Give the data again in full, without pictures.
**********
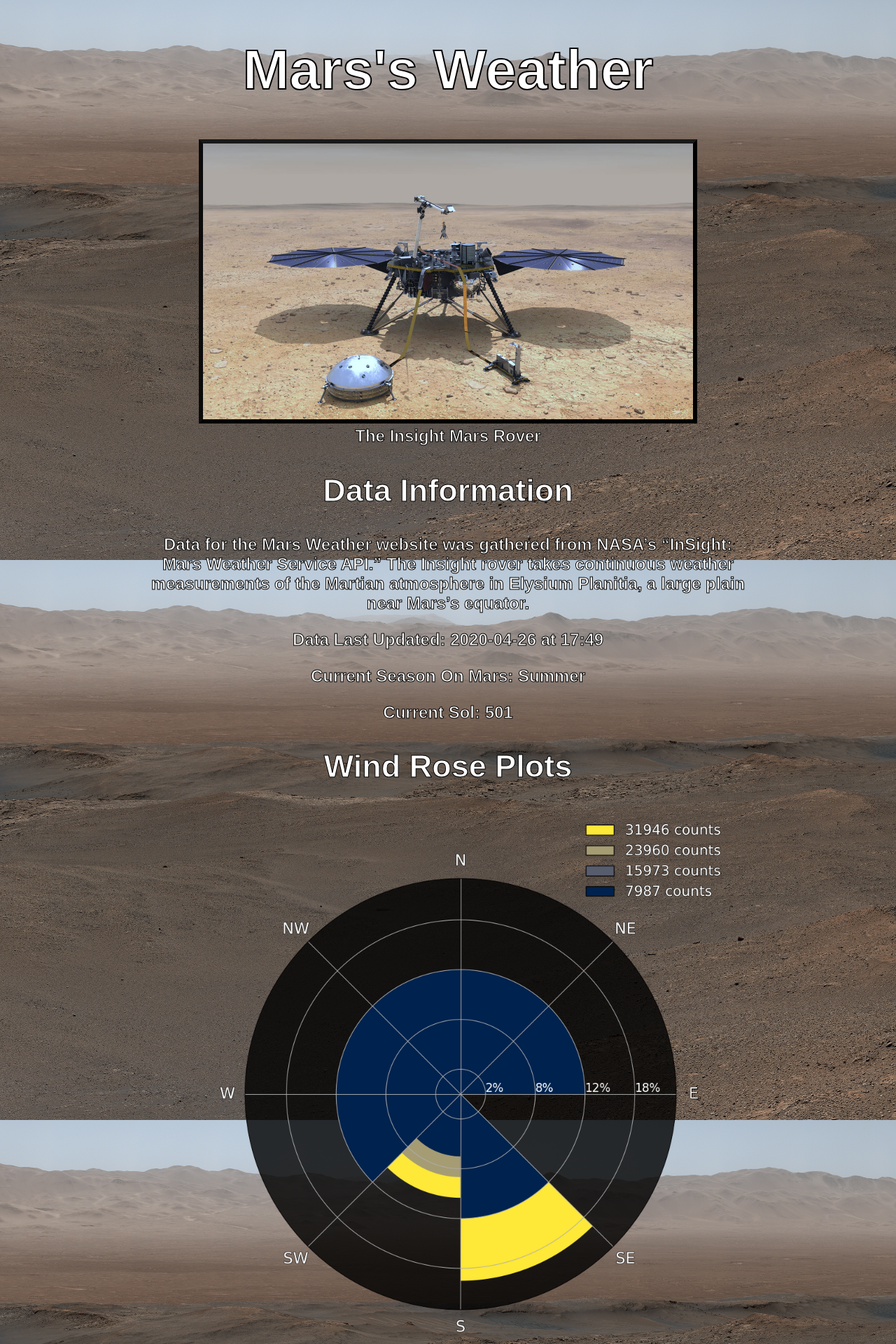
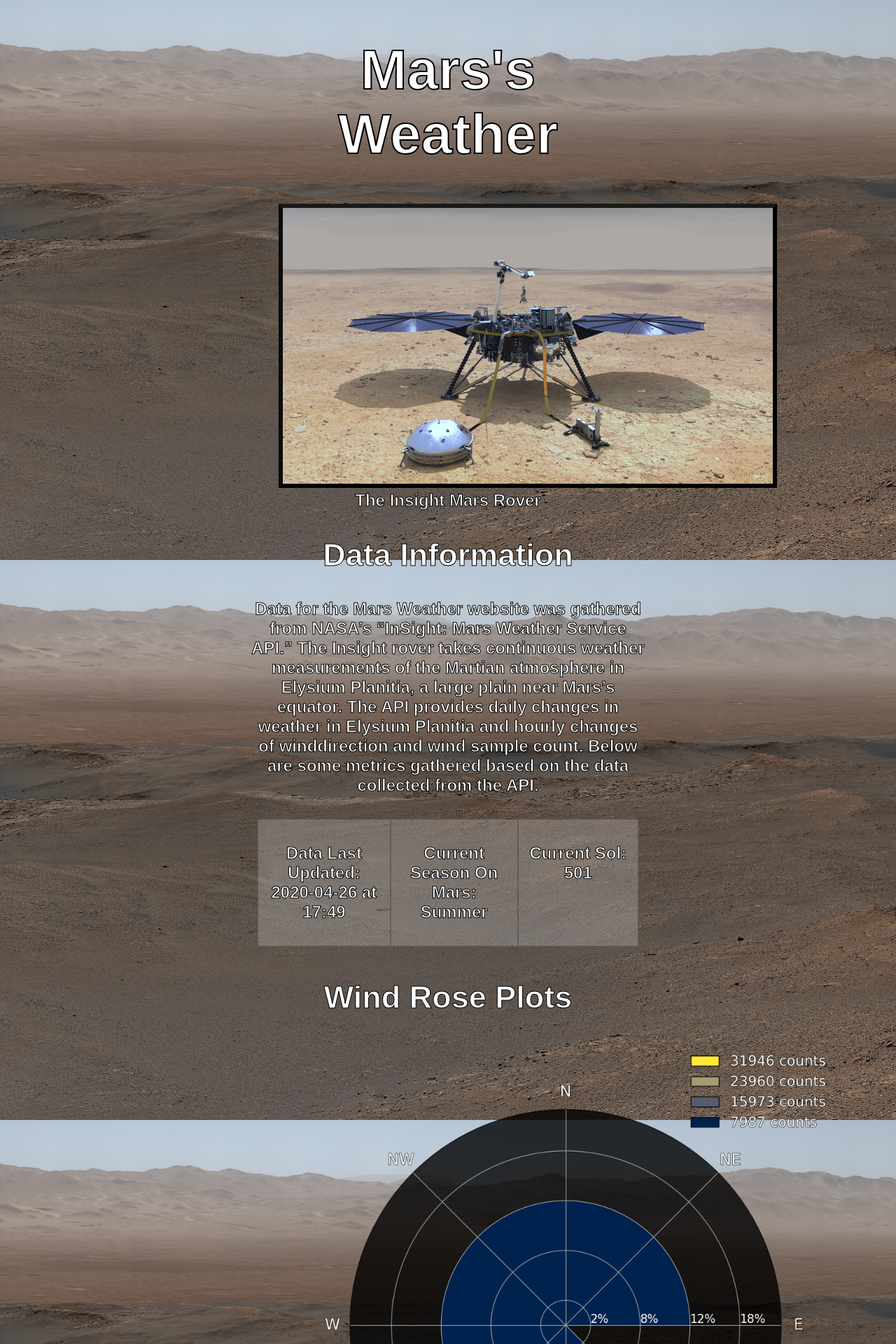
Before and after one commit to GarrettFaucher/CS205-Final, a PHP site: page / in a window 1280 px wide; the page is wider, and only the part inside the window is pictured. Shown: the top 1920 px of that part at 70% size. Run offline with PHP 8.4, Linux system fonts and the light colour scheme.

Commit message:
Styling changes

```diff
--- a/index.php
+++ b/index.php
@@ -5,7 +5,7 @@
 <html lang="en">
     <head>
         <link rel="stylesheet" href="style.css">
-        <title>Mars Weather</title>
+        <title>Mars's Weather</title>
         <meta charset="UTF-8">
         <meta name="viewport" content="width=device-width, initial-scale=1.0">
         <script type="text/javascript" src="automation.js"></script>
@@ -24,12 +24,19 @@
         <p>
             Data for the Mars Weather website was gathered from NASA’s “InSight: Mars Weather Service API.”
             The Insight rover takes continuous weather measurements of the Martian atmosphere in Elysium Planitia,
-            a large plain near Mars’s equator.
+            a large plain near Mars’s equator. The API provides daily changes in weather in Elysium Planitia
+            and hourly changes of winddirection and wind sample count. Below are some metrics gathered based on the
+            data collected from the API.
         </p>
 
-        <p>Data Last Updated: <?php include('time.txt'); ?><p>
-        <p>Current Season On Mars: <?php include('season.txt'); ?></p>
-        <p>Current Sol: <?php include('sol.txt'); ?></p>
+
+
+
+        <div class="grid-container1">
+          <div class="grid-item1"><p>Data Last Updated: <?php include('time.txt'); ?><p></div>
+          <div class="grid-item1"><p>Current Season On Mars: <?php include('season.txt'); ?></p></div>
+          <div class="grid-item1"><p>Current Sol: <?php include('sol.txt'); ?></p></div>
+        </div>
 
         <article id="wind">
             <h2> Wind Rose Plots</h2>
@@ -54,11 +61,11 @@
 
 
         <h2>About the Team</h2>
-        <div class="grid-container">
-          <div class="grid-item"><p>Garrett Faucher, a junior Computer Science major and Astronomy minor. He likes to look at stars and bike.</p></div>
-          <div class="grid-item"><p>Eliot Heinrich, a senior physics and computer science major. He is a ballroom and swing dancer. </p></div>
-          <div class="grid-item"><p>Thomas Sheboy, a junior Computer Science major and Mathematics minor. He likes to play guitar.</p></div>
-          <div class="grid-item"><p>Stanhope Nwosu, a senior Computer Science major and Statistic minor. They like to play the trumpet and enjoys beaches.</p></div>
+        <div class="grid-container2">
+          <div class="grid-item2"><p>Garrett Faucher, a junior Computer Science major and Astronomy minor. He likes to look at stars and bike.</p></div>
+          <div class="grid-item2"><p>Eliot Heinrich, a senior physics and computer science major. He is a ballroom and swing dancer. </p></div>
+          <div class="grid-item2"><p>Thomas Sheboy, a junior Computer Science major and Mathematics minor. He likes to play guitar.</p></div>
+          <div class="grid-item2"><p>Stanhope Nwosu, a senior Computer Science major and Statistic minor. They like to play the trumpet and enjoys beaches.</p></div>
         </div>
         <p>
             In this project, we wanted to inform clients and others of Mars' weather.
--- a/style.css
+++ b/style.css
@@ -7,8 +7,8 @@ body {
     background-attachment:fixed;
     background-size: 100% 100%;
     cursor: url('cursor.jpg'), auto;
-    padding-right: 200px;
-    padding-left: 200px;
+    padding-right: 350px;
+    padding-left: 350px;
 }
 
 h1 {
@@ -52,18 +52,32 @@ p {
     font-weight: bold;
 }
 
-.grid-container {
+.grid-container1 {
   display: grid;
-  grid-template-columns: auto auto;
+  grid-template-columns: auto auto auto;
   padding: 10px;
 }
 
-.grid-item {
+.grid-item1 {
+  background-color: rgba(255, 255, 255, .2);
+  border: 1px solid rgba(0, 0, 0, .2);
+  padding: 10px;
+  font-size: 30px;
+  text-align: center;
+}
+
+.grid-item2 {
   background-color: rgba(255, 255, 255, 0);
   border: 1px solid rgba(0, 0, 0, 0);
   padding: 10px;
   font-size: 30px;
   text-align: center;
+}
+
+.grid-container2 {
+  display: grid;
+  grid-template-columns: auto auto;
+  padding: 10px;
 }
 
 .cursorM {
```
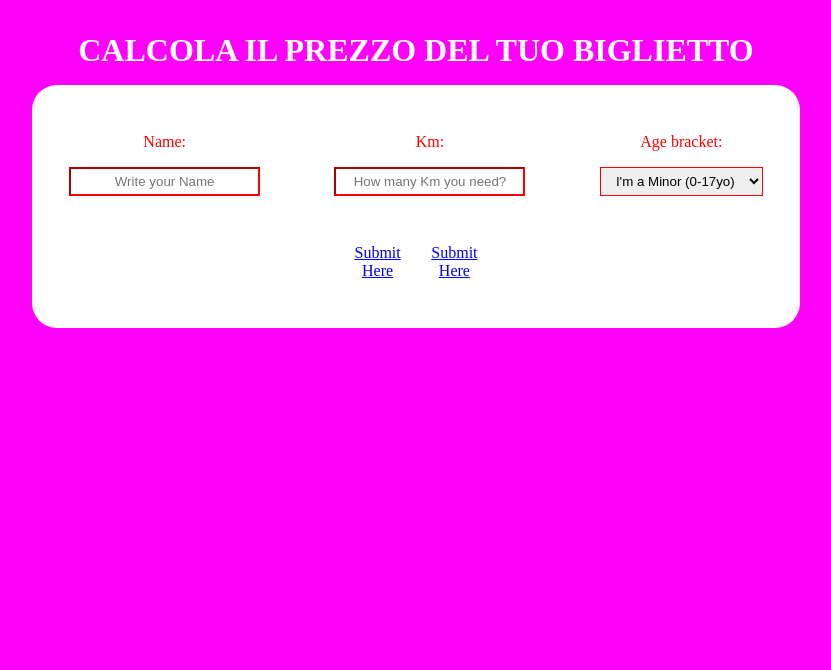
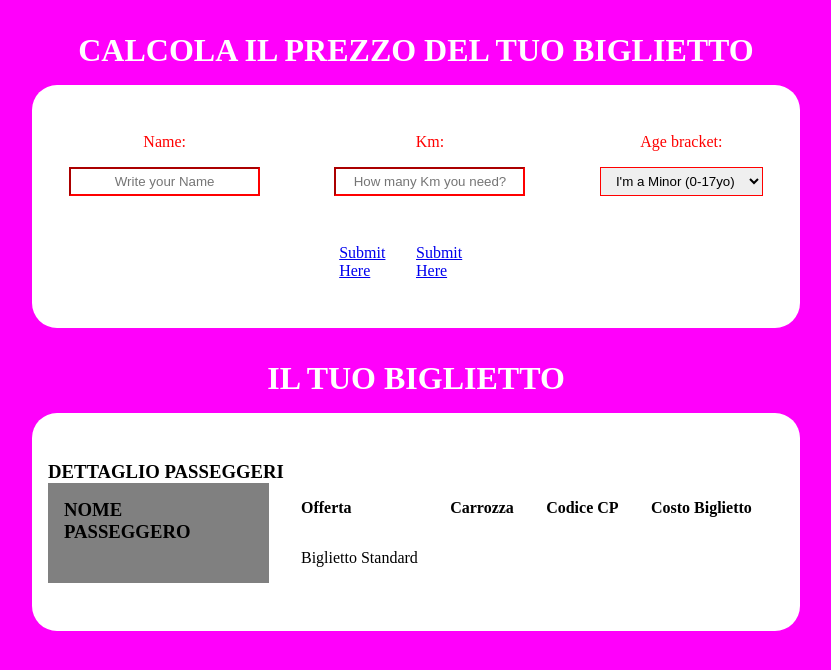
Before and after one commit to GianlucaSirianni/js-biglietto-treno-form, a plain HTML site: page index.html in a window 1280 px wide. Shown: the whole page, without its empty margins (224-1055 px from the left). Drawn offline with Linux system fonts and the light colour scheme.

Commit message:
layout completo, mancano ritocchi

```diff
--- a/assets/css/style.css
+++ b/assets/css/style.css
@@ -12,13 +12,14 @@ body{
 .container{
     width: 60%;
     margin: auto;
-    text-align: center;
+
 }
 
 .calculateTitle{
     color: white;
     margin-top: 2rem;
     margin-bottom: 1rem;
+    text-align: center;
 }
 
 .sectionContainer{
@@ -45,6 +46,7 @@ form{
 .formSection label{
     margin-bottom: 1rem;
     color: red;
+    text-align: center;
 }
 
 input, select{
@@ -60,3 +62,48 @@ input, select{
     justify-content: space-around;
     margin-top: 3rem;
 }
+
+/*----------*/
+
+
+.ticketContainer{
+    background-color: white;
+    padding-top: 3rem;
+    padding-bottom: 3rem;
+    border-radius: 25px;
+    padding-left: 1rem;
+    padding-right: 1rem;
+
+}
+
+.ticketTitle{
+    text-align: center;
+    color: white;
+    margin-top: 2rem;
+    margin-bottom: 1rem;
+}
+
+.greySec{
+    width: 30%;
+    background-color: grey;
+    padding: 1rem;
+    height: 100px;
+}
+
+.whiteSec{
+    width: 70%;
+    background-color: white;
+    padding: 1rem;
+    display: flex;
+    justify-content: space-around;
+}
+
+.ticket{
+    display: flex;
+}
+
+.wSecInfo{
+    display: flex;
+    flex-direction: column;
+    justify-content: space-between;
+}
--- a/index.html
+++ b/index.html
@@ -53,21 +53,37 @@
 
         </form>
 
-        <h3 id="numeroacaso1">
 
-        </h3>
+        <h1 class="ticketTitle">IL TUO BIGLIETTO</h1>
+        <div class="ticketContainer">
+            <h3 class="detailTitle">DETTAGLIO PASSEGGERI</h3>
+            <div class="ticket">
+                <section class="greySec">
+                    <h3>NOME PASSEGGERO</h3>
+                    <h4 id="nameBro"></h4>
+                </section>
+                <section class="whiteSec">
+                    <div class="wSecInfo">
+                       <p><strong>Offerta</strong></p>
+                       <p id="">Biglietto Standard</p>
+                    </div>
+                    <div class="wSecInfo">
+                        <p><strong>Carrozza</strong></p>
+                        <p id="numeroacaso1"></p>
+                    </div>
+                    <div class="wSecInfo">
+                        <p><strong>Codice CP</strong></p>
+                        <p id="numeroacaso2"></p>
+                    </div>
+                    <div class="wSecInfo">
+                        <p><strong>Costo Biglietto</strong></p>
+                        <p id="response"></p>
+                    </div>
+                </section>
+            </div>
 
-        <h3 id="numeroacaso2">
 
-        </h3>
-
-        <h2 id="nameBro">
-
-        </h2>
-
-        <h1 id="response">
-
-        </h1>
+        </div>
 
     </div>
 
```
**********
§ Your solution:
Before and after one commit to GarrettFaucher/CS205-Final, a PHP site: page / in a window 1280 px wide; the page is wider, and only the part inside the window is pictured. Shown: the top 1920 px of that part at 70% size. Run offline with PHP 8.4, Linux system fonts and the light colour scheme.

Commit message:
Styling changes

```diff
--- a/index.php
+++ b/index.php
@@ -5,7 +5,7 @@
 <html lang="en">
     <head>
         <link rel="stylesheet" href="style.css">
-        <title>Mars Weather</title>
+        <title>Mars's Weather</title>
         <meta charset="UTF-8">
         <meta name="viewport" content="width=device-width, initial-scale=1.0">
         <script type="text/javascript" src="automation.js"></script>
@@ -24,12 +24,19 @@
         <p>
             Data for the Mars Weather website was gathered from NASA’s “InSight: Mars Weather Service API.”
             The Insight rover takes continuous weather measurements of the Martian atmosphere in Elysium Planitia,
-            a large plain near Mars’s equator.
+            a large plain near Mars’s equator. The API provides daily changes in weather in Elysium Planitia
+            and hourly changes of winddirection and wind sample count. Below are some metrics gathered based on the
+            data collected from the API.
         </p>
 
-        <p>Data Last Updated: <?php include('time.txt'); ?><p>
-        <p>Current Season On Mars: <?php include('season.txt'); ?></p>
-        <p>Current Sol: <?php include('sol.txt'); ?></p>
+
+
+
+        <div class="grid-container1">
+          <div class="grid-item1"><p>Data Last Updated: <?php include('time.txt'); ?><p></div>
+          <div class="grid-item1"><p>Current Season On Mars: <?php include('season.txt'); ?></p></div>
+          <div class="grid-item1"><p>Current Sol: <?php include('sol.txt'); ?></p></div>
+        </div>
 
         <article id="wind">
             <h2> Wind Rose Plots</h2>
@@ -54,11 +61,11 @@
 
 
         <h2>About the Team</h2>
-        <div class="grid-container">
-          <div class="grid-item"><p>Garrett Faucher, a junior Computer Science major and Astronomy minor. He likes to look at stars and bike.</p></div>
-          <div class="grid-item"><p>Eliot Heinrich, a senior physics and computer science major. He is a ballroom and swing dancer. </p></div>
-          <div class="grid-item"><p>Thomas Sheboy, a junior Computer Science major and Mathematics minor. He likes to play guitar.</p></div>
-          <div class="grid-item"><p>Stanhope Nwosu, a senior Computer Science major and Statistic minor. They like to play the trumpet and enjoys beaches.</p></div>
+        <div class="grid-container2">
+          <div class="grid-item2"><p>Garrett Faucher, a junior Computer Science major and Astronomy minor. He likes to look at stars and bike.</p></div>
+          <div class="grid-item2"><p>Eliot Heinrich, a senior physics and computer science major. He is a ballroom and swing dancer. </p></div>
+          <div class="grid-item2"><p>Thomas Sheboy, a junior Computer Science major and Mathematics minor. He likes to play guitar.</p></div>
+          <div class="grid-item2"><p>Stanhope Nwosu, a senior Computer Science major and Statistic minor. They like to play the trumpet and enjoys beaches.</p></div>
         </div>
         <p>
             In this project, we wanted to inform clients and others of Mars' weather.
--- a/style.css
+++ b/style.css
@@ -7,8 +7,8 @@ body {
     background-attachment:fixed;
     background-size: 100% 100%;
     cursor: url('cursor.jpg'), auto;
-    padding-right: 200px;
-    padding-left: 200px;
+    padding-right: 350px;
+    padding-left: 350px;
 }
 
 h1 {
@@ -52,18 +52,32 @@ p {
     font-weight: bold;
 }
 
-.grid-container {
+.grid-container1 {
   display: grid;
-  grid-template-columns: auto auto;
+  grid-template-columns: auto auto auto;
   padding: 10px;
 }
 
-.grid-item {
+.grid-item1 {
+  background-color: rgba(255, 255, 255, .2);
+  border: 1px solid rgba(0, 0, 0, .2);
+  padding: 10px;
+  font-size: 30px;
+  text-align: center;
+}
+
+.grid-item2 {
   background-color: rgba(255, 255, 255, 0);
   border: 1px solid rgba(0, 0, 0, 0);
   padding: 10px;
   font-size: 30px;
   text-align: center;
+}
+
+.grid-container2 {
+  display: grid;
+  grid-template-columns: auto auto;
+  padding: 10px;
 }
 
 .cursorM {
```
Before and after one commit to GianlucaSirianni/js-biglietto-treno-form, a plain HTML site: page index.html in a window 1280 px wide. Shown: the whole page, without its empty margins (224-1055 px from the left). Drawn offline with Linux system fonts and the light colour scheme.

Commit message:
layout completo, mancano ritocchi

```diff
--- a/assets/css/style.css
+++ b/assets/css/style.css
@@ -12,13 +12,14 @@ body{
 .container{
     width: 60%;
     margin: auto;
-    text-align: center;
+
 }
 
 .calculateTitle{
     color: white;
     margin-top: 2rem;
     margin-bottom: 1rem;
+    text-align: center;
 }
 
 .sectionContainer{
@@ -45,6 +46,7 @@ form{
 .formSection label{
     margin-bottom: 1rem;
     color: red;
+    text-align: center;
 }
 
 input, select{
@@ -60,3 +62,48 @@ input, select{
     justify-content: space-around;
     margin-top: 3rem;
 }
+
+/*----------*/
+
+
+.ticketContainer{
+    background-color: white;
+    padding-top: 3rem;
+    padding-bottom: 3rem;
+    border-radius: 25px;
+    padding-left: 1rem;
+    padding-right: 1rem;
+
+}
+
+.ticketTitle{
+    text-align: center;
+    color: white;
+    margin-top: 2rem;
+    margin-bottom: 1rem;
+}
+
+.greySec{
+    width: 30%;
+    background-color: grey;
+    padding: 1rem;
+    height: 100px;
+}
+
+.whiteSec{
+    width: 70%;
+    background-color: white;
+    padding: 1rem;
+    display: flex;
+    justify-content: space-around;
+}
+
+.ticket{
+    display: flex;
+}
+
+.wSecInfo{
+    display: flex;
+    flex-direction: column;
+    justify-content: space-between;
+}
--- a/index.html
+++ b/index.html
@@ -53,21 +53,37 @@
 
         </form>
 
-        <h3 id="numeroacaso1">
 
-        </h3>
+        <h1 class="ticketTitle">IL TUO BIGLIETTO</h1>
+        <div class="ticketContainer">
+            <h3 class="detailTitle">DETTAGLIO PASSEGGERI</h3>
+            <div class="ticket">
+                <section class="greySec">
+                    <h3>NOME PASSEGGERO</h3>
+                    <h4 id="nameBro"></h4>
+                </section>
+                <section class="whiteSec">
+                    <div class="wSecInfo">
+                       <p><strong>Offerta</strong></p>
+                       <p id="">Biglietto Standard</p>
+                    </div>
+                    <div class="wSecInfo">
+                        <p><strong>Carrozza</strong></p>
+                        <p id="numeroacaso1"></p>
+                    </div>
+                    <div class="wSecInfo">
+                        <p><strong>Codice CP</strong></p>
+                        <p id="numeroacaso2"></p>
+                    </div>
+                    <div class="wSecInfo">
+                        <p><strong>Costo Biglietto</strong></p>
+                        <p id="response"></p>
+                    </div>
+                </section>
+            </div>
 
-        <h3 id="numeroacaso2">
 
-        </h3>
-
-        <h2 id="nameBro">
-
-        </h2>
-
-        <h1 id="response">
-
-        </h1>
+        </div>
 
     </div>
 
```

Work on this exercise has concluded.